»»

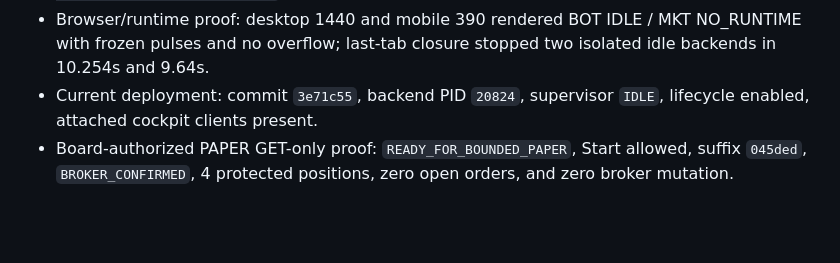
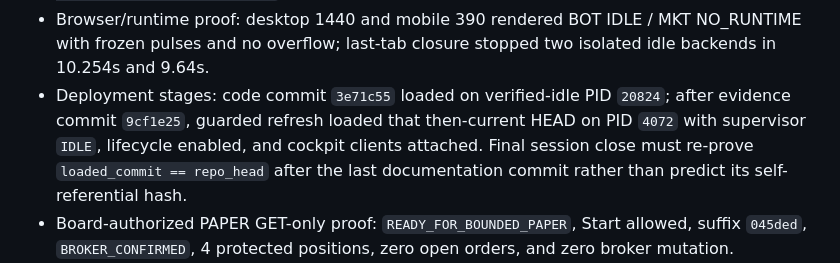
Before and after one commit to poverty-killer/poverty_killer, a Markdown page: CHECKPOINT_TRACKER.md, the part around the change. Drawn GitHub-style; blank space fills up the shorter version.

```diff
--- a/CHECKPOINT_TRACKER.md
+++ b/CHECKPOINT_TRACKER.md
@@ -268,8 +268,11 @@ Completed on 2026-07-15 after Shan showed `NO_ACTIVE_PAPER_RUN` together with
 - Browser/runtime proof: desktop 1440 and mobile 390 rendered BOT IDLE / MKT
   NO_RUNTIME with frozen pulses and no overflow; last-tab closure stopped two
   isolated idle backends in 10.254s and 9.64s.
-- Current deployment: commit `3e71c55`, backend PID `20824`, supervisor `IDLE`,
-  lifecycle enabled, attached cockpit clients present.
+- Deployment stages: code commit `3e71c55` loaded on verified-idle PID `20824`;
+  after evidence commit `9cf1e25`, guarded refresh loaded that then-current HEAD
+  on PID `4072` with supervisor `IDLE`, lifecycle enabled, and cockpit clients
+  attached. Final session close must re-prove `loaded_commit == repo_head` after
+  the last documentation commit rather than predict its self-referential hash.
 - Board-authorized PAPER GET-only proof: `READY_FOR_BOUNDED_PAPER`, Start
   allowed, suffix `045ded`, `BROKER_CONFIRMED`, 4 protected positions, zero open
   orders, and zero broker mutation.
```
Also changed, not shown: reports/codex_handoff_latest.md (+11 -3 lines), reports/completion/OPERATOR_PROCESS_LIFECYCLE_RECOVERY_REPORT.md (+11 -4 lines).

««

◆ **Task description**:
Wherever "with" turns up in the records, copy the whole line.

◆ **Output of the task**:
@@ -268,8 +268,11 @@ Completed on 2026-07-15 after Shan showed `NO_ACTIVE_PAPER_RUN` together with
   NO_RUNTIME with frozen pulses and no overflow; last-tab closure stopped two
+  on PID `4072` with supervisor `IDLE`, lifecycle enabled, and cockpit clients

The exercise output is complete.